22 Oct 2015

I am Sam Gleske. Over the years I’ve contributed a lot of useful content throughout the Internet. Finally, I’ve decided to go through that content and consolidate the useful bits on this website. I’ll cover varying topics such as Japanese Anime, Education, Engineering, Slice of Life, and any other whims I choose. This first post allows you, as the reader, to get to know me a bit.

The first family computer I used was the IBM PC AT 80286 which had a little turbo button on it to make it go faster. It was running Windows 3.1 on top of DOS and to get the graphical environment you would type win after booting up. I remember my father doing taxes on it; playing games with my siblings and I such as Indy 500 and Chip’s Challenge. It had a 3.5” and 5.25” floppy drive (it was actually floppy). It was accidentally thrown out while I was away at college. It would have been cool to donate it to a museum because it was in perfect working condition. That and I liked the games.

Fast forward a few years to middle school. I built my first website probably around 1999. I was a drummer in a band of two kids (Donnie Crabtree and I) who liked to hang out and jam. I thought it would be cool for the band to have a website so I learned HTML and CSS. The site had frames and iframes. It was cool and was hosted on geocities because that was a thing then. I still actively play drums.

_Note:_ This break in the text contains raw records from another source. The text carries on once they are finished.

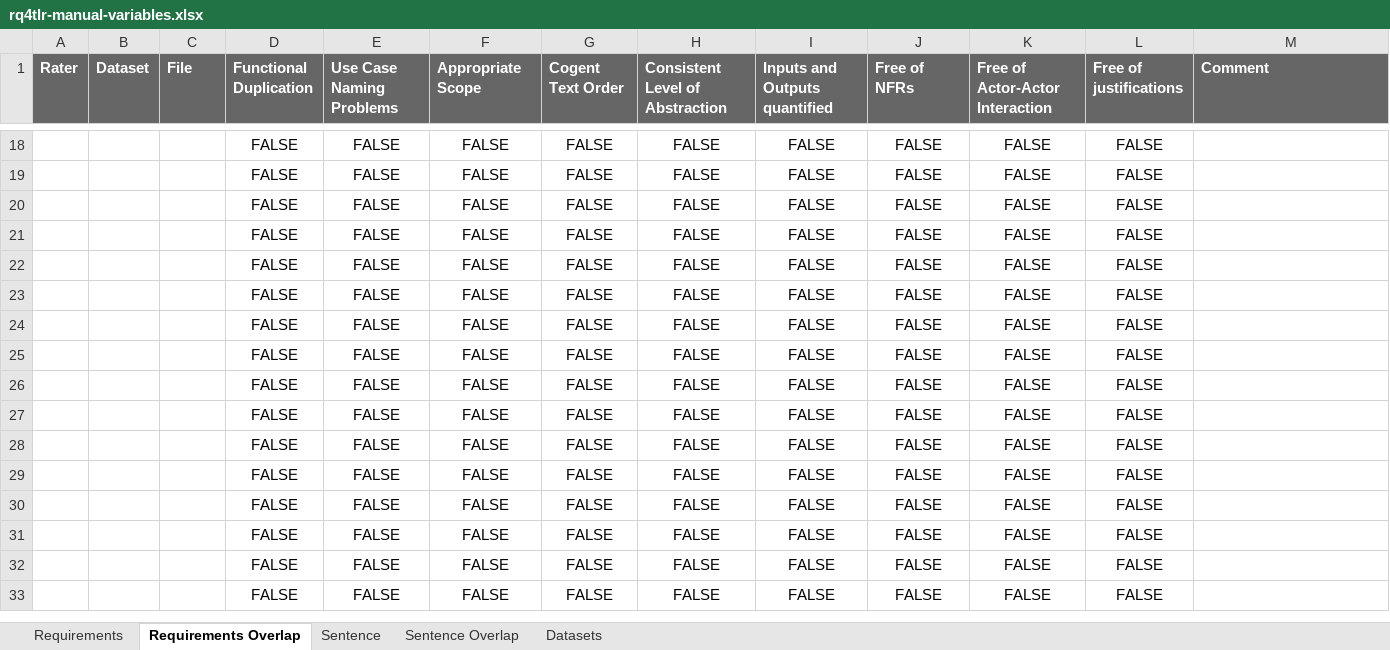
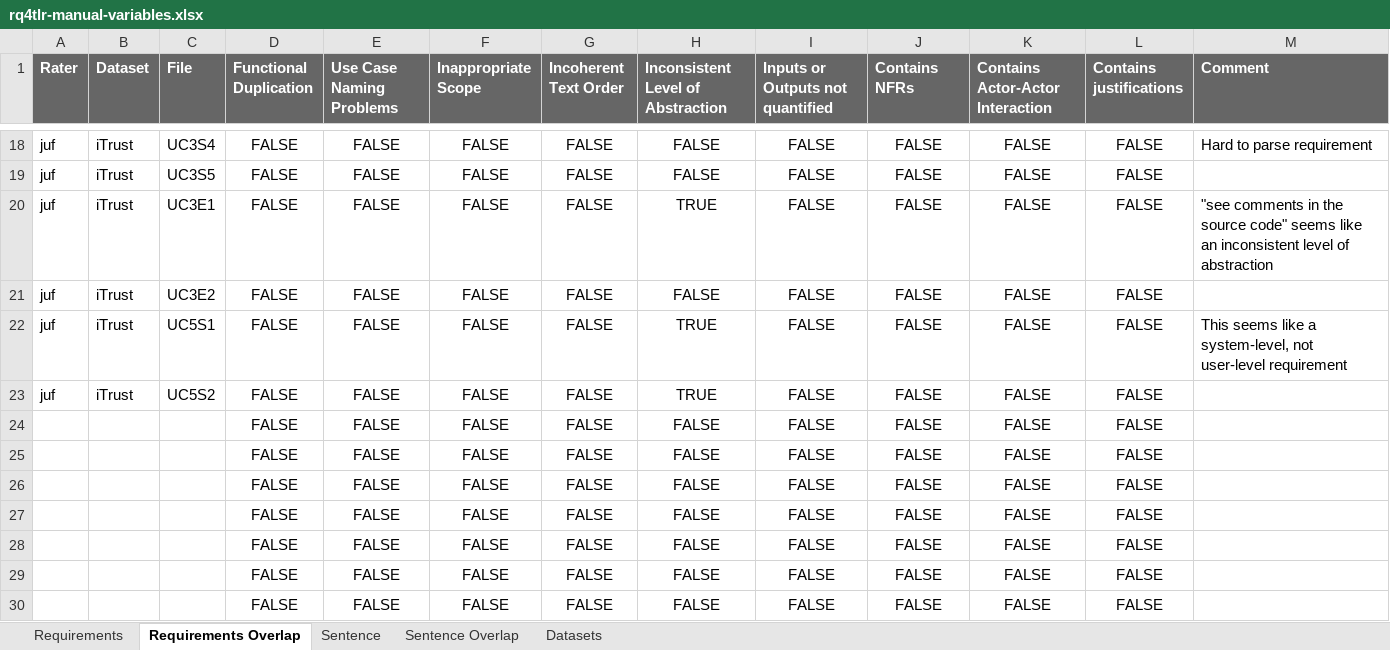
Before and after one commit to JulianFrattini/rq4tlr, an Excel workbook: analysismanual/data/rq4tlr-manual-variables.xlsx, sheet Requirements Overlap, drawn as a sheet; only a part is shown, gaps mark what is left out; the shorter side is filled out with more unchanged rows; values as stored, in another font and other column widths than the file's, no borders; charts and pictures not drawn; the diff covers the shown part only; the diff names each change by its address in the sheet, - before the commit and + after, or states it on an @@ line.

```diff
--- a/analysismanual/data/rq4tlr-manual-variables.xlsx (sheet Requirements Overlap)
+++ b/analysismanual/data/rq4tlr-manual-variables.xlsx (sheet Requirements Overlap)
-F1: Appropriate Scope
+F1: Inappropriate Scope
-G1: Cogent Text Order
+G1: Incoherent Text Order
-H1: Consistent Level of Abstraction
+H1: Inconsistent Level of Abstraction
-I1: Inputs and Outputs quantified
+I1: Inputs or Outputs not quantified
-J1: Free of NFRs
+J1: Contains NFRs
-K1: Free of Actor-Actor Interaction
+K1: Contains Actor-Actor Interaction
-L1: Free of justifications
+L1: Contains justifications
-A18:A23 (Rater): (empty)
+A18:A23 (Rater): juf
-B18:B23 (Dataset): (empty)
+B18:B23 (Dataset): iTrust
-C18 (File): (empty)
+C18 (File): UC3S4
-M18 (Comment): (empty)
+M18 (Comment): Hard to parse requirement
-C19 (File): (empty)
+C19 (File): UC3S5
-C20 (File): (empty)
+C20 (File): UC3E1
-H20: FALSE
+H20: TRUE
-M20 (Comment): (empty)
+M20 (Comment): "see comments in the source code" seems like an inconsistent level of abstraction
-C21 (File): (empty)
+C21 (File): UC3E2
-C22 (File): (empty)
+C22 (File): UC5S1
-H22:H23: FALSE
+H22:H23: TRUE
-M22 (Comment): (empty)
+M22 (Comment): This seems like a system-level, not user-level requirement
-C23 (File): (empty)
+C23 (File): UC5S2
```
Also changed, not shown: 56 edited cells elsewhere in this sheet, sheet Sentence, sheet Sentence Overlap, sheet Requirements, sheet Datasets, charts or pictures, 2 other files.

Fast forward again a few years to high school. During my Junior and Senior year, I had a very inspirational teacher, Mr. Mark Lemieux. In his course I learned how to install and configure Windows 2000 Server, Windows XP, and our little class had a domain controller in which the cluster was connected to the DC. We had a little RedHat 9 box in the corner that students occasionally played with. We learned how to troubleshoot hardware, implement and install physical networking, we made drops and patch cables, and the school occasionally farmed us out for a little child labor when minor computer problems would arise in different departments. I also have fond memories of the students taking breaks to play Red Alert 2 in 4v4 matches. I learned my first programming language in my spare time: JavaScript. I learned it not from a book, but reading thousands of samples I found on the Internet viewing the source of web pages. Every time I saw a cool feature I would try to download all the source and implement just that feature in JavaScript just to see if I could get it to work. I learned programming by inferring it’s meaning from the plethora of samples I viewed on websites. Poking and prodding, witnessing what happened when I changed the code around and reading terribly formed error messages in IE6. It was a fun experience and I attribute my entire career and passion for computers to this time period. Thanks Mr. Lemieux.

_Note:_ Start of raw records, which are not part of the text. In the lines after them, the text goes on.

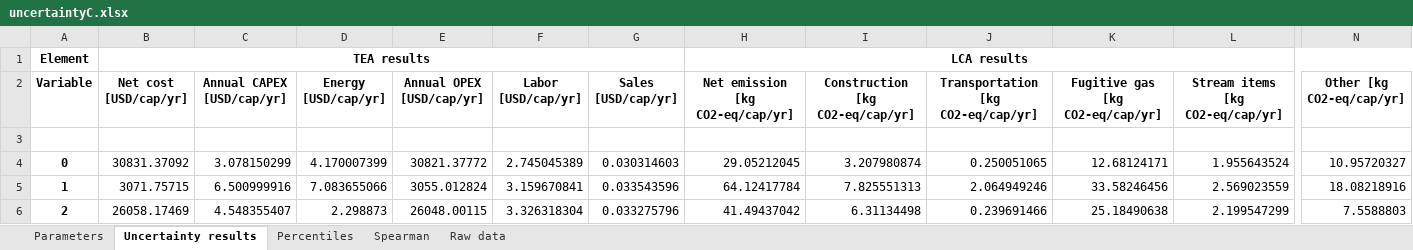
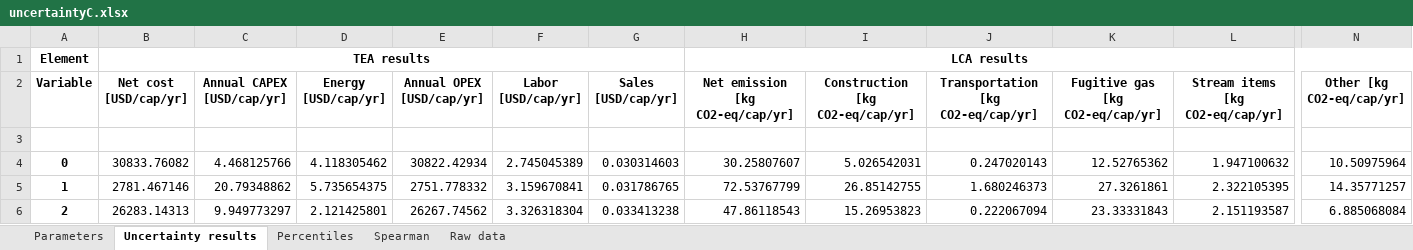
Before and after one commit to QSD-Group/EXPOsan, an Excel workbook: exposan/biogenic_refinery/results/uncertaintyC.xlsx, sheet Uncertainty results, drawn as a sheet; only a part is shown, gaps mark what is left out; values as stored, in another font and other column widths than the file's, no borders; 1 other sheet too large or unreadable and not compared; the diff covers the shown part only; the diff names each change by its address in the sheet, - before the commit and + after, or states it on an @@ line.

```diff
--- a/exposan/biogenic_refinery/results/uncertaintyC.xlsx (sheet Uncertainty results)
+++ b/exposan/biogenic_refinery/results/uncertaintyC.xlsx (sheet Uncertainty results)
-B4 (Net cost [USD/cap/yr]): 30831.37092
+B4 (Net cost [USD/cap/yr]): 30833.76082
-C4 (Annual CAPEX [USD/cap/yr]): 3.078150299
+C4 (Annual CAPEX [USD/cap/yr]): 4.468125766
-D4 (Energy [USD/cap/yr]): 4.170007399
+D4 (Energy [USD/cap/yr]): 4.118305462
-E4 (Annual OPEX [USD/cap/yr]): 30821.37772
+E4 (Annual OPEX [USD/cap/yr]): 30822.42934
-H4 (Net emission [kg CO2-eq/cap/yr]): 29.05212045
+H4 (Net emission [kg CO2-eq/cap/yr]): 30.25807607
-I4 (Construction [kg CO2-eq/cap/yr]): 3.207980874
+I4 (Construction [kg CO2-eq/cap/yr]): 5.026542031
-J4: 0.250051065
+J4: 0.247020143
-K4 (Fugitive gas [kg CO2-eq/cap/yr]): 12.68124171
+K4 (Fugitive gas [kg CO2-eq/cap/yr]): 12.52765362
-L4 (Stream items [kg CO2-eq/cap/yr]): 1.955643524
+L4 (Stream items [kg CO2-eq/cap/yr]): 1.947100632
-N4 (Other [kg CO2-eq/cap/yr]): 10.95720327
+N4 (Other [kg CO2-eq/cap/yr]): 10.50975964
-B5 (Net cost [USD/cap/yr]): 3071.75715
+B5 (Net cost [USD/cap/yr]): 2781.467146
-C5 (Annual CAPEX [USD/cap/yr]): 6.500999916
+C5 (Annual CAPEX [USD/cap/yr]): 20.79348862
-D5 (Energy [USD/cap/yr]): 7.083655066
+D5 (Energy [USD/cap/yr]): 5.735654375
-E5 (Annual OPEX [USD/cap/yr]): 3055.012824
+E5 (Annual OPEX [USD/cap/yr]): 2751.778332
-G5 (Sales [USD/cap/yr]): 0.033543596
+G5 (Sales [USD/cap/yr]): 0.031786765
-H5 (Net emission [kg CO2-eq/cap/yr]): 64.12417784
+H5 (Net emission [kg CO2-eq/cap/yr]): 72.53767799
-I5 (Construction [kg CO2-eq/cap/yr]): 7.825551313
+I5 (Construction [kg CO2-eq/cap/yr]): 26.85142755
-J5: 2.064949246
+J5: 1.680246373
-K5 (Fugitive gas [kg CO2-eq/cap/yr]): 33.58246456
+K5 (Fugitive gas [kg CO2-eq/cap/yr]): 27.3261861
-L5 (Stream items [kg CO2-eq/cap/yr]): 2.569023559
+L5 (Stream items [kg CO2-eq/cap/yr]): 2.322105395
-N5 (Other [kg CO2-eq/cap/yr]): 18.08218916
+N5 (Other [kg CO2-eq/cap/yr]): 14.35771257
-B6 (Net cost [USD/cap/yr]): 26058.17469
+B6 (Net cost [USD/cap/yr]): 26283.14313
-C6 (Annual CAPEX [USD/cap/yr]): 4.548355407
+C6 (Annual CAPEX [USD/cap/yr]): 9.949773297
-D6 (Energy [USD/cap/yr]): 2.298873
+D6 (Energy [USD/cap/yr]): 2.121425801
-E6 (Annual OPEX [USD/cap/yr]): 26048.00115
+E6 (Annual OPEX [USD/cap/yr]): 26267.74562
-G6 (Sales [USD/cap/yr]): 0.033275796
+G6 (Sales [USD/cap/yr]): 0.033413238
-H6 (Net emission [kg CO2-eq/cap/yr]): 41.49437042
+H6 (Net emission [kg CO2-eq/cap/yr]): 47.86118543
-I6 (Construction [kg CO2-eq/cap/yr]): 6.31134498
+I6 (Construction [kg CO2-eq/cap/yr]): 15.26953823
-J6: 0.239691466
+J6: 0.222067094
-K6 (Fugitive gas [kg CO2-eq/cap/yr]): 25.18490638
+K6 (Fugitive gas [kg CO2-eq/cap/yr]): 23.33331843
-L6 (Stream items [kg CO2-eq/cap/yr]): 2.199547299
+L6 (Stream items [kg CO2-eq/cap/yr]): 2.151193587
-N6 (Other [kg CO2-eq/cap/yr]): 7.5588803
+N6 (Other [kg CO2-eq/cap/yr]): 6.885068084
```
Also changed, not shown: 73 edited cells elsewhere in this sheet, sheet Spearman, sheet Parameters, sheet Percentiles, exposan/biogenic_refinery/results/uncertaintyA.xlsx, exposan/biogenic_refinery/results/uncertaintyB.xlsx, 3 other files.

The college years. In High School, I learned about computer software and a bit about the hardware. Now my passion leaned toward learning how to design them. Computer Engineering seemed like a logical choice for me. I did a random internet search for top Computer Engineering schools in the country. Whatever list I was reading had Drexel University listed as #1. It was the only school I applied to and I got in. Good thing, because I put all of my eggs in one basket without much thought for the consequences. I proceeded on a colorful journey of open source exploration and a Renaissance of learning. I learned around 20 or 30 different programming languages outside of my normal coursework. This passion for learning caused my normal school curriculum to suffer. Eventually I fell back to working full time and being a part-time student. To this day, I’m slowly creeping towards graduation one course at a time.

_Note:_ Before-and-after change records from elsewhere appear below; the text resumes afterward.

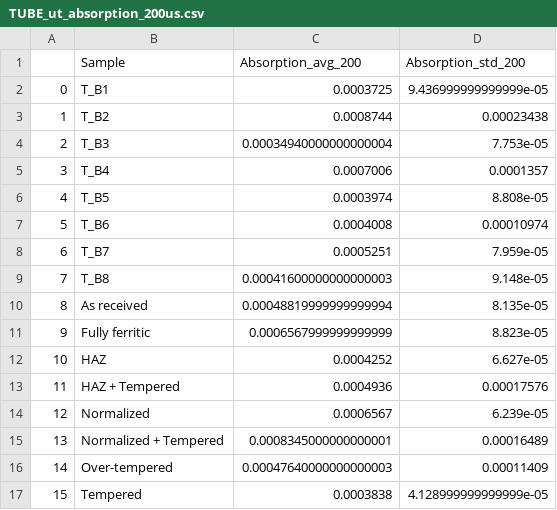
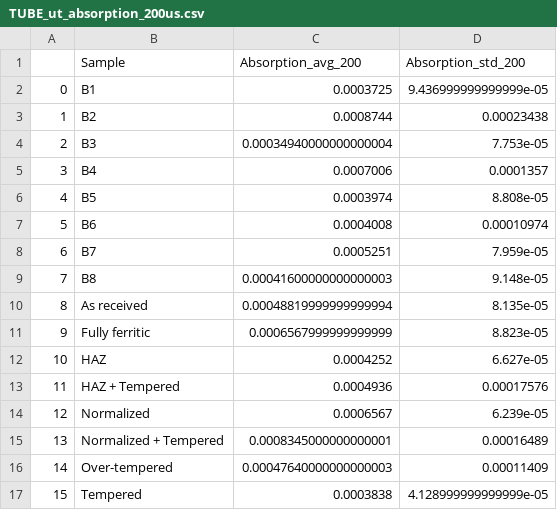
Before and after one commit to Marie-anneMawhin/Oct20_EPRI, a CSV file: Task1/Data/Intermediate_data/TUBE_ut_absorption_200us.csv, drawn as a sheet.

Commit message:
merge tube and blind tube

```diff
--- a/Task1/Data/Intermediate_data/TUBE_ut_absorption_200us.csv
+++ b/Task1/Data/Intermediate_data/TUBE_ut_absorption_200us.csv
@@ -1,10 +1,10 @@
 ,Sample,Absorption_avg_200,Absorption_std_200
-0,T_B1,0.0003725,9.436999999999999e-05
-1,T_B2,0.0008744,0.00023438
-2,T_B3,0.00034940000000000004,7.753e-05
-3,T_B4,0.0007006,0.0001357
-4,T_B5,0.0003974,8.808e-05
-5,T_B6,0.0004008,0.00010974
-6,T_B7,0.0005251,7.959e-05
-7,T_B8,0.00041600000000000003,9.148e-05
+0,B1,0.0003725,9.436999999999999e-05
+1,B2,0.0008744,0.00023438
+2,B3,0.00034940000000000004,7.753e-05
+3,B4,0.0007006,0.0001357
+4,B5,0.0003974,8.808e-05
+5,B6,0.0004008,0.00010974
+6,B7,0.0005251,7.959e-05
+7,B8,0.00041600000000000003,9.148e-05
 8,As received,0.00048819999999999994,8.135e-05
```
Also changed, not shown: Task1/Data/Intermediate_data/TUBE_ut_absorption_500us.csv, Task1/Data/Intermediate_data/TUBE_ut_absorption_50us.csv, 2 other files.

I am currently an Engineer at Comcast. Comcast is a great place to work and if you’re an Engineer who is extended an offer I highly encourage you to consider it. I build and support a continuous delivery pipeline for Comcast Technology & Product. I maintain scalable infrastructure and regularly solve challenging problems my colleagues and I encounter. The services I build and support touch millions of clients and consume billions of requests every month. I try to instill my passion for learning in others and openly share information wherever possible. This includes presenting inside and outside of Comcast, writing open source software, and heavily contributing to documentation inside and out of the company. I am the buildmaster for the GIMP project Jenkins instance; the maintainer of the Slack Jenkins Plugin and GitHub OAuth Jenkins Plugin; and contribute to a few dozen open source projects in my spare time. I regularly contribute time to helping other Linux users by posting at I also enjoy reading technical manuals and playing games in my spare time. My parents are awe-inspiring. I have two brothers and a sister; all are successful. I have a wonderful fiancé. I am a fortunate man.

Posted in Slice of Life